LTTE rules out tsunami aid talks leading to peace dialogue
Agence France Presse
Colombo, January 28:
Sri Lanka’s Tamil Tiger rebels today ruled out tsunami aid talks leading to political negotiations and warned the government against using the catastrophe for scoring points or strengthening the military. The rebel Liberation Tigers of Tamil Eelam (LTTE) said talks with the government would only focus on reconstruction and rehabilitation of devastated areas.
“Even at a perilous juncture in the wake of the unprecedented Tsunami disaster, the government seems to be more engaged in subtle political moves and exert its power,” LTTE chief peace negotiator Anton Balasingham said.
He told tsunami survivors in the rebel-held coastal region of Mullaitivu that the government was trying to use massive foreign aid to rebuild its military machine. “All moves of right thinking people at this time should be focussed in alleviating the hardships of the displaced people and providing them the wherewithal to rebuild their life,” Balasingham was quoted as saying by the LTTE’s peace secretariat website. He said the Tigers were in discussions with the Colombo government on “structuring a common strategy to ensure equitable distribution of the international aid that is flowing abundantly into Colombo.” The Tigers did not want aid given to them directly, but instead wanted international agencies to carry out the work. “These discussions (with Colombo) differ from the usual political negotiations, in that it is at the LTTE and Government Peace Secretariat level and confined to rehabilitation and reconstruction matters,” he said.
Denies UN report
Tamil Tiger rebels on Friday denied claims by the United Nations that they have recruited 40 children to strengthen their ranks since the tsunami hit Sri Lanka last month. “We have not recruited any children. These allegations are completely false,” S Pulidevan, a top rebel leader, told The Associated Press. The UNICEF on Thursday said they had verified 40 cases of child recruitment by the rebels.

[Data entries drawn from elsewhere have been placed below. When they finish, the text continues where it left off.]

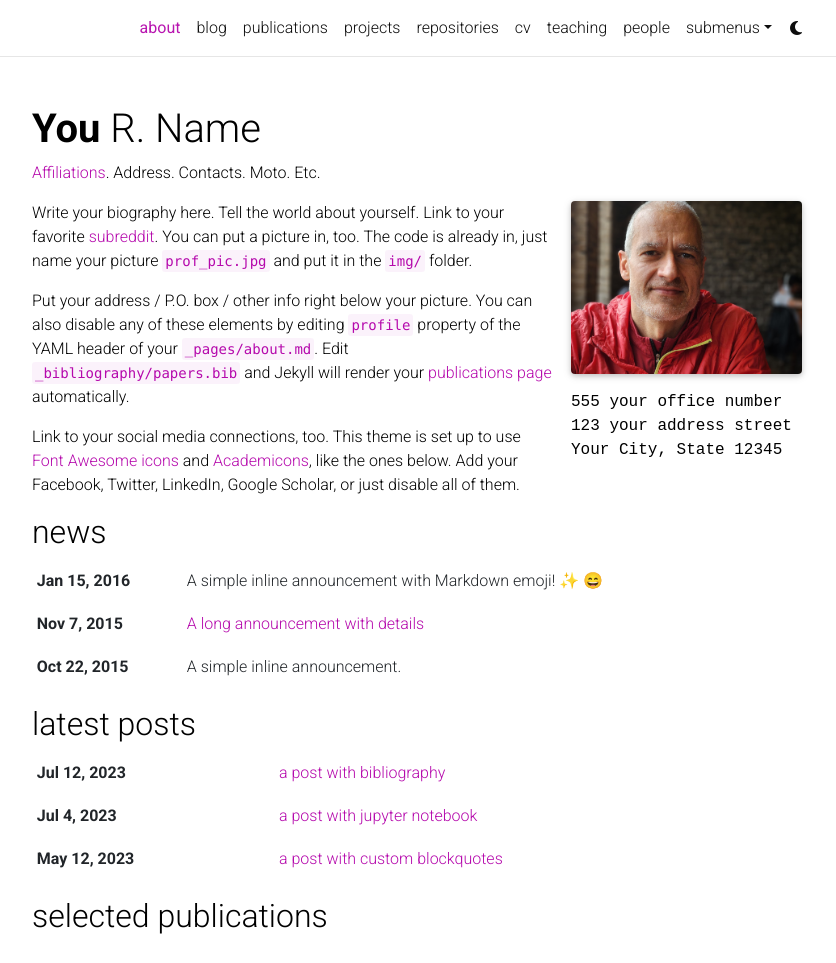
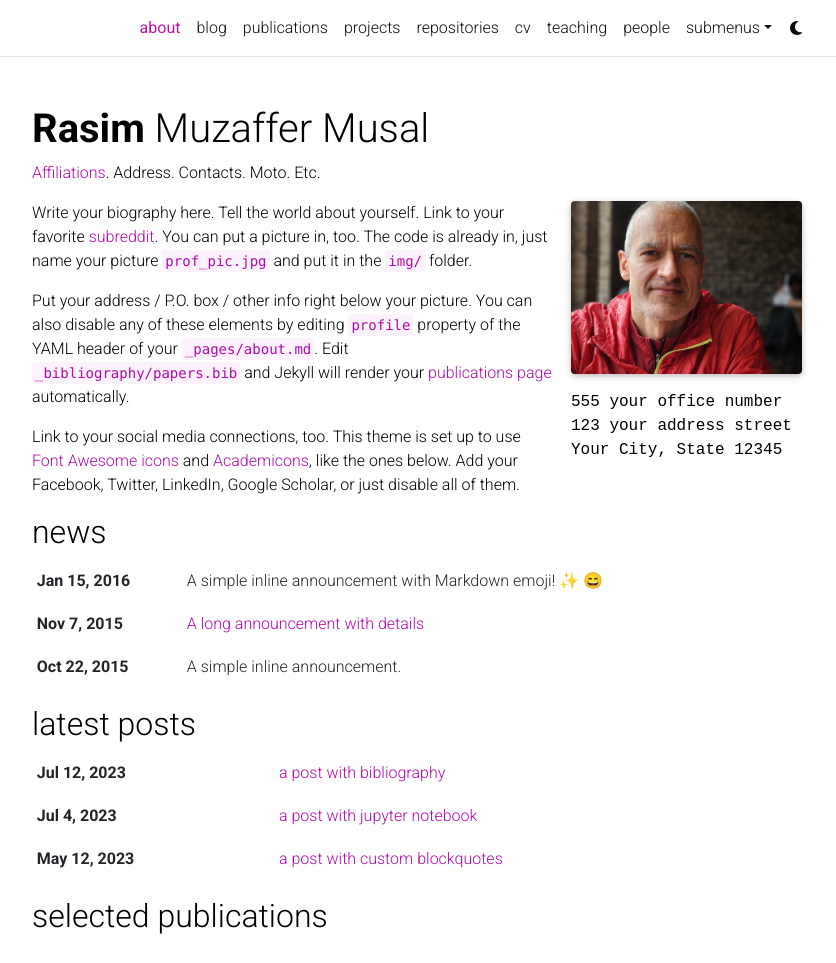
Before and after one commit to mmusal/mmusal.github.io, a Jekyll site: the page built from _pages/about.md, in a window 1280 px wide and 1252 px high, cut to the strip 0-963 px from the top of the window. Shown: the whole strip, without its empty margins (223-1059 px from the left). Built offline with Jekyll 4.4.1, drawn with Linux system fonts in a browser that asks for light colours; full-size pictures stand in for the smaller copies a plugin makes; emoji names are drawn with the system emoji font; comment, search, counter and statistics services are not loaded; a style sheet for code colours, icons or effects is not loaded; some of the changed text lies outside the part shown.

Commit message:
Update _config.yml

```diff
--- a/_config.yml
+++ b/_config.yml
@@ -3,10 +3,10 @@
 # -----------------------------------------------------------------------------
 
 title: blank # the website title (if blank, full name will be used instead)
-first_name: You
-middle_name: R.
-last_name: Name
-email: you@example.com
+first_name: Rasim
+middle_name: Muzaffer
+last_name: Musal
+email: mmusal@gmail.com
 description: > # the ">" symbol means to ignore newlines until "footer_text:"
   A simple, whitespace theme for academics. Based on [*folio](https://github.com/bogoli/-folio) design.
 footer_text: >
@@ -18,9 +18,9 @@
 lang: en # the language of your site (for example: en, fr, cn, ru, etc.)
 icon: ⚛️  # the emoji used as the favicon (alternatively, provide image name in /assets/img/)
 
-url: https://alshedivat.github.io # the base hostname & protocol for your site
-baseurl: /al-folio # the subpath of your site, e.g. /blog/
-last_updated: false # set to true if you want to display last updated in the footer
+url: https://mmusal.github.io # the base hostname & protocol for your site
+baseurl:
+last_updated: true # set to true if you want to display last updated in the footer
 impressum_path:  # set to path to include impressum link in the footer, use the same path as permalink in a page, helps to conform with EU GDPR
 
 # -----------------------------------------------------------------------------
```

Pulidevan said there were scores of children orphaned or displaced after the tsunami who had sought shelter with the Tigers. “They had nowhere to go so they came to us,” he said. “We are in the process of verifying the children’s’ details and will hand the children over to surviving parents and the others to an orphanage.” — AFP